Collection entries
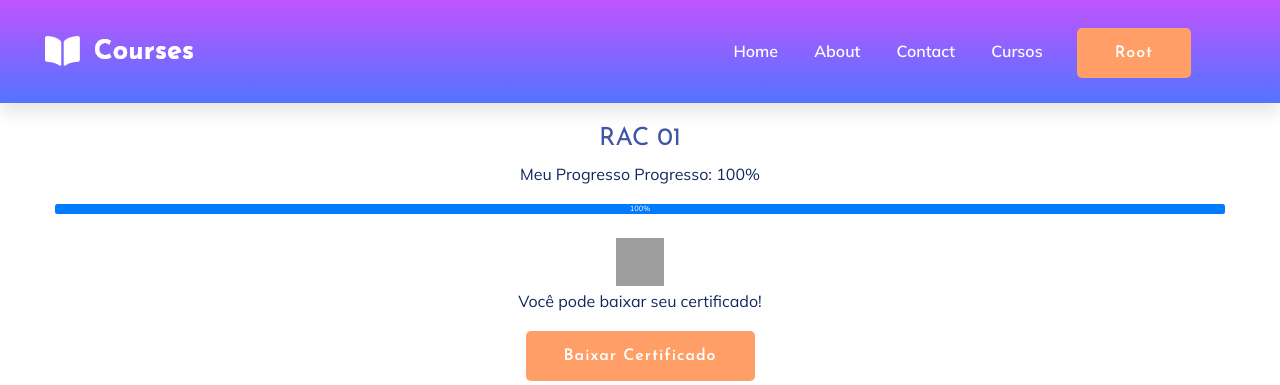
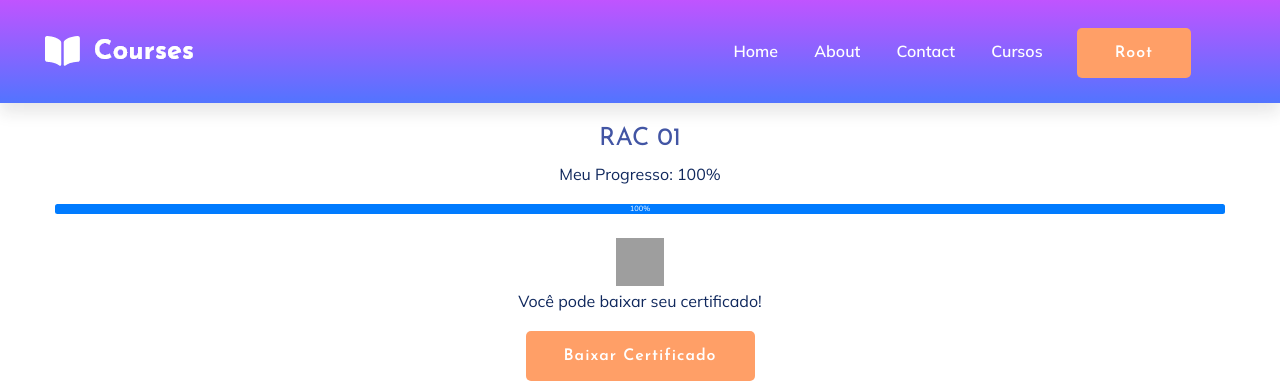
Before and after one commit to santosgv/plataforma.cursos, a Django app: page /home/verificar_progresso/1 in a window 1280 px wide. Shown: the top 385 px of the page. Run offline with Django 4.2, Linux system fonts and the light colour scheme; a user stored in the database is signed in; data comes from the database, SQL or seed files in the repository; both versions use the stored data as it was after the commit; parts of the project's set-up code (start-up, migrations or seed data) failed here and were passed over; some libraries are stand-ins or nearby versions; grey boxes are pictures that could not be loaded.

Commit message:
erro ortografico

```diff
--- a/cursos/templates/progresso.html
+++ b/cursos/templates/progresso.html
@@ -11,7 +11,7 @@ Progresso
   <div class="text-center" style="padding-top: 100px;">
 
     <h1>{{ curso.nome }}</h1>
-    <p>Meu Progresso Progresso: {{ progresso }}%</p>
+    <p>Meu Progresso: {{ progresso }}%</p>
 
 
     <div class="progress">
```
Also changed, not shown: db.sqlite3.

▶ [Task requirements]: From the records above, pick out and copy each line holding the word "html".

▶ [Your response]:
--- a/cursos/templates/progresso.html
+++ b/cursos/templates/progresso.html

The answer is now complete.